▸ **Supplied data**:
>>>>
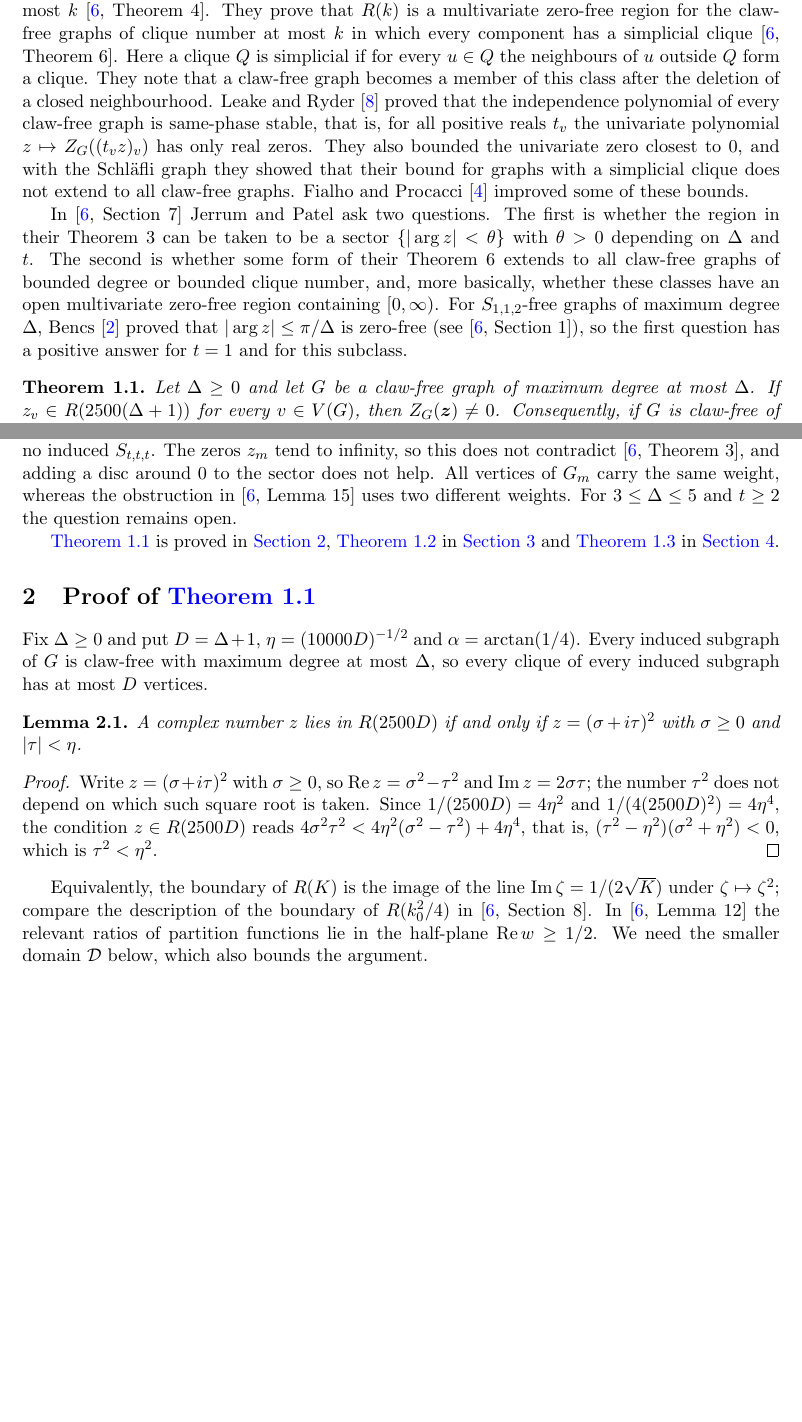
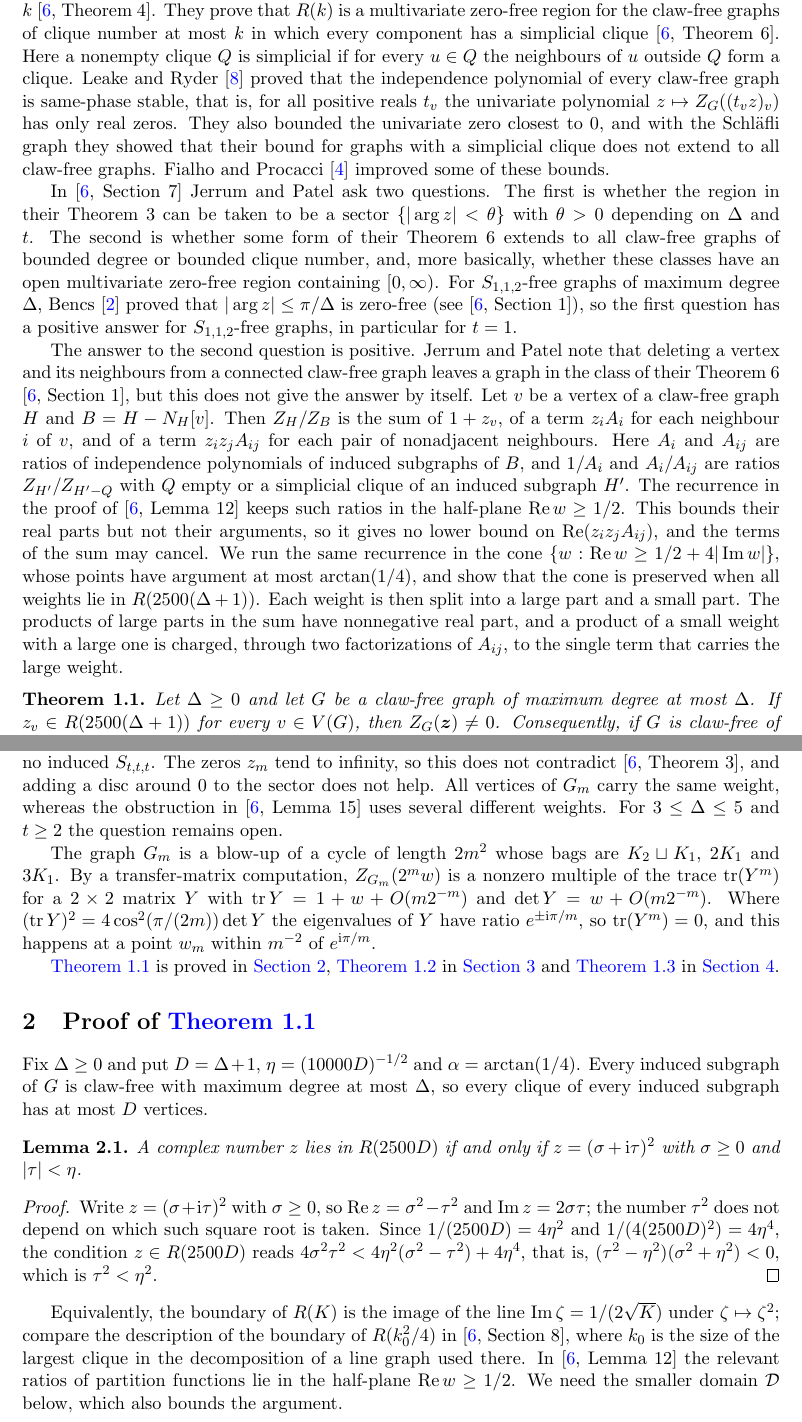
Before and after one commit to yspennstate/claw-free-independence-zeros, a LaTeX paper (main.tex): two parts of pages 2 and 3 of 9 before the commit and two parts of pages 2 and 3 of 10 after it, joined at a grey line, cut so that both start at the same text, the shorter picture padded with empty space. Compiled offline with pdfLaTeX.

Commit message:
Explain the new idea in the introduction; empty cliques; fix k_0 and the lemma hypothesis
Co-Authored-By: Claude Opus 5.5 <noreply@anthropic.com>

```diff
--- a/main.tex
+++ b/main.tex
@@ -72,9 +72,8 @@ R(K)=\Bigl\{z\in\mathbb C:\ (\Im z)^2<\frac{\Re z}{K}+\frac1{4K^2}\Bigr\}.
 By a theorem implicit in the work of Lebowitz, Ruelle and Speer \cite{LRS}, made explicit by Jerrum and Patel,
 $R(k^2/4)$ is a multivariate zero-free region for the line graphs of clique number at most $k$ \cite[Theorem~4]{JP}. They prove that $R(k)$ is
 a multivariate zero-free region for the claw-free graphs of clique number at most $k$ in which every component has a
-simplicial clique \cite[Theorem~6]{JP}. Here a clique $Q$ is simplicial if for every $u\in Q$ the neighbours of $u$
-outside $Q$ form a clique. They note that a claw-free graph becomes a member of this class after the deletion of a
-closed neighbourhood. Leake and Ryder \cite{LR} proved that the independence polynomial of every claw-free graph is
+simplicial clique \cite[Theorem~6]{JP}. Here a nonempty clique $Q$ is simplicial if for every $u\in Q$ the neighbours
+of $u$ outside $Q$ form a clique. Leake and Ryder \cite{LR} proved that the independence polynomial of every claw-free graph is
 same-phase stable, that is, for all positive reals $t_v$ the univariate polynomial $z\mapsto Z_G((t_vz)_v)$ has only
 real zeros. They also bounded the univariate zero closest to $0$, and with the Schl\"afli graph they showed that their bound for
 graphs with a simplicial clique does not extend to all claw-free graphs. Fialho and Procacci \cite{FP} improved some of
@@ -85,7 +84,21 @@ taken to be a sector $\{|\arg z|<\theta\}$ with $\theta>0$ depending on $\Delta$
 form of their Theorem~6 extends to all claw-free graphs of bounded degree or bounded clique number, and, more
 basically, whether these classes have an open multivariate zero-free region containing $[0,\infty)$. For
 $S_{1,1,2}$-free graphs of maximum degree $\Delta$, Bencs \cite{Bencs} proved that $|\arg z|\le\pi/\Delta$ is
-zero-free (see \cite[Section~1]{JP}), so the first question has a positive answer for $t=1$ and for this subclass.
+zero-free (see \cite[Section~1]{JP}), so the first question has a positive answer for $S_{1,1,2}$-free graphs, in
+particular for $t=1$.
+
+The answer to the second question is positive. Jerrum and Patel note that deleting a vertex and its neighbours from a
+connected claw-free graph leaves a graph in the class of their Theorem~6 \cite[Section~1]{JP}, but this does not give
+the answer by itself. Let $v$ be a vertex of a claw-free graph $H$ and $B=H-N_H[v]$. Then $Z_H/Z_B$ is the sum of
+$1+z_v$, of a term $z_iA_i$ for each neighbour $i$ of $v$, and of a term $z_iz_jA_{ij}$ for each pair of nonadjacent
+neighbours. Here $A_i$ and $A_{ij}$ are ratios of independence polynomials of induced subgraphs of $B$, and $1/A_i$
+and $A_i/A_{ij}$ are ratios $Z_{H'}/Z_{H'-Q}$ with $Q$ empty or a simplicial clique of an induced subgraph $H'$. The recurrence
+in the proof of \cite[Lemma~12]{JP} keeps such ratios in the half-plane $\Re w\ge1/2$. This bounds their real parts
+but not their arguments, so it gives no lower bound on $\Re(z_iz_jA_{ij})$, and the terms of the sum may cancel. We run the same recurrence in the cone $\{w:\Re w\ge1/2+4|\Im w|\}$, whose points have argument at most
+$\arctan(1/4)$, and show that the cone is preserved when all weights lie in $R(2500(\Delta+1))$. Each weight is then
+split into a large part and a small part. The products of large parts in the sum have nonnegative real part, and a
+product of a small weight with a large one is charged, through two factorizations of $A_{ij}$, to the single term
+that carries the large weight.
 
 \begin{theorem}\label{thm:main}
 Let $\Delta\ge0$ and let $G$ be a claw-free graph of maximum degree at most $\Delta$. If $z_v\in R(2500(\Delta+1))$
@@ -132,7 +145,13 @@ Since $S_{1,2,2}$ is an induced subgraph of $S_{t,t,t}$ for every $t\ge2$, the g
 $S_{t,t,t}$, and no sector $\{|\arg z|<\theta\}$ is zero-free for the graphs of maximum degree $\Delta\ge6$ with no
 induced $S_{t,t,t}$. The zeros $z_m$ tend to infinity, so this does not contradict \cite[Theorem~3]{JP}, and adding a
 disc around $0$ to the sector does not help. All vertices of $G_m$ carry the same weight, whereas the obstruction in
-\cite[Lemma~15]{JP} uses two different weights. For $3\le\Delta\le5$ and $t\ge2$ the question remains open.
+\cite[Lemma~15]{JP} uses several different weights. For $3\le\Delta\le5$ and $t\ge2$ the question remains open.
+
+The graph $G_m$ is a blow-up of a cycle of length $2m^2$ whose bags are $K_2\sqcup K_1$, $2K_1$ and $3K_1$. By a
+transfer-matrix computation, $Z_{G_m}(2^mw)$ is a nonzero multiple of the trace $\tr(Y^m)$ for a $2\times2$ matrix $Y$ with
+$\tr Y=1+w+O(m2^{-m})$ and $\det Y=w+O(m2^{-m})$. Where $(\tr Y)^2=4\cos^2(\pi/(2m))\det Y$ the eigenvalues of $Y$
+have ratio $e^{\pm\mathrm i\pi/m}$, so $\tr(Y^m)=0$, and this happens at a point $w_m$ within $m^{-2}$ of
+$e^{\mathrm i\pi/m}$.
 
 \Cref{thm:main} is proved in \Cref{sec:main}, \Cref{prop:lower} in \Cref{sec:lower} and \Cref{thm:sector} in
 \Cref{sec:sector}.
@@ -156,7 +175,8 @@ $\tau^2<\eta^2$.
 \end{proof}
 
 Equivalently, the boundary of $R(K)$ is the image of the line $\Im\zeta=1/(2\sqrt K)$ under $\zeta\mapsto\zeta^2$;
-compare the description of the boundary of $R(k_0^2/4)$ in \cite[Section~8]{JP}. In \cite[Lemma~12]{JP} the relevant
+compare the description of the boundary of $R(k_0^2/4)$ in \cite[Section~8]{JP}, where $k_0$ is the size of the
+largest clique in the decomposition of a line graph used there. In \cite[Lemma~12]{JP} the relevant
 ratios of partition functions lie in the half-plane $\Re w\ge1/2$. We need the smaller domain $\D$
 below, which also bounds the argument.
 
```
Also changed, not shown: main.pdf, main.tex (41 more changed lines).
<<<<
▸ **Instructions to follow**: Looking through the data above, copy out each line in which the string "Delta" occurs.

▸ **Solution to this exercise**:
@@ -85,7 +84,21 @@ taken to be a sector $\{|\arg z|<\theta\}$ with $\theta>0$ depending on $\Delta$
 $S_{1,1,2}$-free graphs of maximum degree $\Delta$, Bencs \cite{Bencs} proved that $|\arg z|\le\pi/\Delta$ is
+$\arctan(1/4)$, and show that the cone is preserved when all weights lie in $R(2500(\Delta+1))$. Each weight is then
 Let $\Delta\ge0$ and let $G$ be a claw-free graph of maximum degree at most $\Delta$. If $z_v\in R(2500(\Delta+1))$
 $S_{t,t,t}$, and no sector $\{|\arg z|<\theta\}$ is zero-free for the graphs of maximum degree $\Delta\ge6$ with no
-\cite[Lemma~15]{JP} uses two different weights. For $3\le\Delta\le5$ and $t\ge2$ the question remains open.
+\cite[Lemma~15]{JP} uses several different weights. For $3\le\Delta\le5$ and $t\ge2$ the question remains open.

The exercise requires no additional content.